Change detection outputs
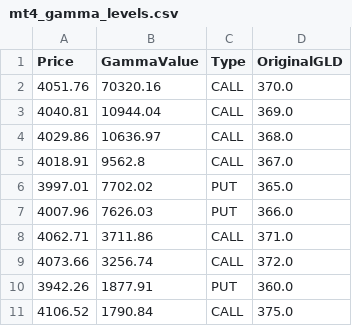
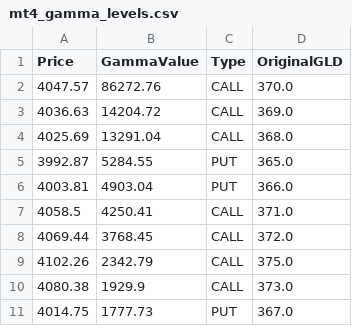
Before and after one commit to migolio19/gcop-dashboard, a CSV file: mt4_gamma_levels.csv, drawn as a sheet.

```diff
--- a/mt4_gamma_levels.csv
+++ b/mt4_gamma_levels.csv
@@ -1,11 +1,11 @@
 Price,GammaValue,Type,OriginalGLD
-4051.76,70320.16,CALL,370.0
-4040.81,10944.04,CALL,369.0
-4029.86,10636.97,CALL,368.0
-4018.91,9562.8,CALL,367.0
-3997.01,7702.02,PUT,365.0
-4007.96,7626.03,PUT,366.0
-4062.71,3711.86,CALL,371.0
-4073.66,3256.74,CALL,372.0
-3942.26,1877.91,PUT,360.0
-4106.52,1790.84,CALL,375.0
+4047.57,86272.76,CALL,370.0
+4036.63,14204.72,CALL,369.0
+4025.69,13291.04,CALL,368.0
+3992.87,5284.55,PUT,365.0
+4003.81,4903.04,PUT,366.0
+4058.5,4250.41,CALL,371.0
+4069.44,3768.45,CALL,372.0
+4102.26,2342.79,CALL,375.0
+4080.38,1929.9,CALL,373.0
+4014.75,1777.73,PUT,367.0
```
Also changed, not shown: 1 other file.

TRY IT –
Output every record above word for word, omitting any pictures they contain.

OUTPUT BELOW –
Before and after one commit to migolio19/gcop-dashboard, a CSV file: mt4_gamma_levels.csv, drawn as a sheet.

```diff
--- a/mt4_gamma_levels.csv
+++ b/mt4_gamma_levels.csv
@@ -1,11 +1,11 @@
 Price,GammaValue,Type,OriginalGLD
-4051.76,70320.16,CALL,370.0
-4040.81,10944.04,CALL,369.0
-4029.86,10636.97,CALL,368.0
-4018.91,9562.8,CALL,367.0
-3997.01,7702.02,PUT,365.0
-4007.96,7626.03,PUT,366.0
-4062.71,3711.86,CALL,371.0
-4073.66,3256.74,CALL,372.0
-3942.26,1877.91,PUT,360.0
-4106.52,1790.84,CALL,375.0
+4047.57,86272.76,CALL,370.0
+4036.63,14204.72,CALL,369.0
+4025.69,13291.04,CALL,368.0
+3992.87,5284.55,PUT,365.0
+4003.81,4903.04,PUT,366.0
+4058.5,4250.41,CALL,371.0
+4069.44,3768.45,CALL,372.0
+4102.26,2342.79,CALL,375.0
+4080.38,1929.9,CALL,373.0
+4014.75,1777.73,PUT,367.0
```
Also changed, not shown: 1 other file.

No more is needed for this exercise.